(Excerpted records)
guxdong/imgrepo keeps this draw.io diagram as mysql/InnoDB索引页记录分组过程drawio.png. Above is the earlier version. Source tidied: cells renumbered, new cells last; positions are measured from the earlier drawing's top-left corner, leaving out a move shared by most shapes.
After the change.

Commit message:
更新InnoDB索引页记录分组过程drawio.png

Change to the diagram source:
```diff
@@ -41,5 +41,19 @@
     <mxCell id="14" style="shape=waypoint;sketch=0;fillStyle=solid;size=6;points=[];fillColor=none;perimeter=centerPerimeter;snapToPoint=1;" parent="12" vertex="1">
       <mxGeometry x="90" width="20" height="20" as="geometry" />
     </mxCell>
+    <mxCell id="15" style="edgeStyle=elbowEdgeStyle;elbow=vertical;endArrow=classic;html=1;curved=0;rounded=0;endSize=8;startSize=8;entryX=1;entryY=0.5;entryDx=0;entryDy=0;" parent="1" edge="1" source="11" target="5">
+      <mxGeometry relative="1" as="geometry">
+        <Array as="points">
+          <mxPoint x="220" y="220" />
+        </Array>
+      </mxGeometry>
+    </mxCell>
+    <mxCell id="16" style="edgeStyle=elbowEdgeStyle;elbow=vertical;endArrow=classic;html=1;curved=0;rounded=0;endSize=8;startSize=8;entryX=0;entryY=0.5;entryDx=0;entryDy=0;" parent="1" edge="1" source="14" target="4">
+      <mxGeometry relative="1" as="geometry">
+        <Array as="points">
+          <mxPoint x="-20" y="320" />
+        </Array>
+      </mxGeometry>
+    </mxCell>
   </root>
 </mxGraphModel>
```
(End Excerpted records)
> Required work
In the listing above, find every line with the word "mxCell" and copy it out.

> Your solution
     <mxCell id="14" style="shape=waypoint;sketch=0;fillStyle=solid;size=6;points=[];fillColor=none;perimeter=centerPerimeter;snapToPoint=1;" parent="12" vertex="1">
     </mxCell>
+    <mxCell id="15" style="edgeStyle=elbowEdgeStyle;elbow=vertical;endArrow=classic;html=1;curved=0;rounded=0;endSize=8;startSize=8;entryX=1;entryY=0.5;entryDx=0;entryDy=0;" parent="1" edge="1" source="11" target="5">
+    </mxCell>
+    <mxCell id="16" style="edgeStyle=elbowEdgeStyle;elbow=vertical;endArrow=classic;html=1;curved=0;rounded=0;endSize=8;startSize=8;entryX=0;entryY=0.5;entryDx=0;entryDy=0;" parent="1" edge="1" source="14" target="4">
+    </mxCell>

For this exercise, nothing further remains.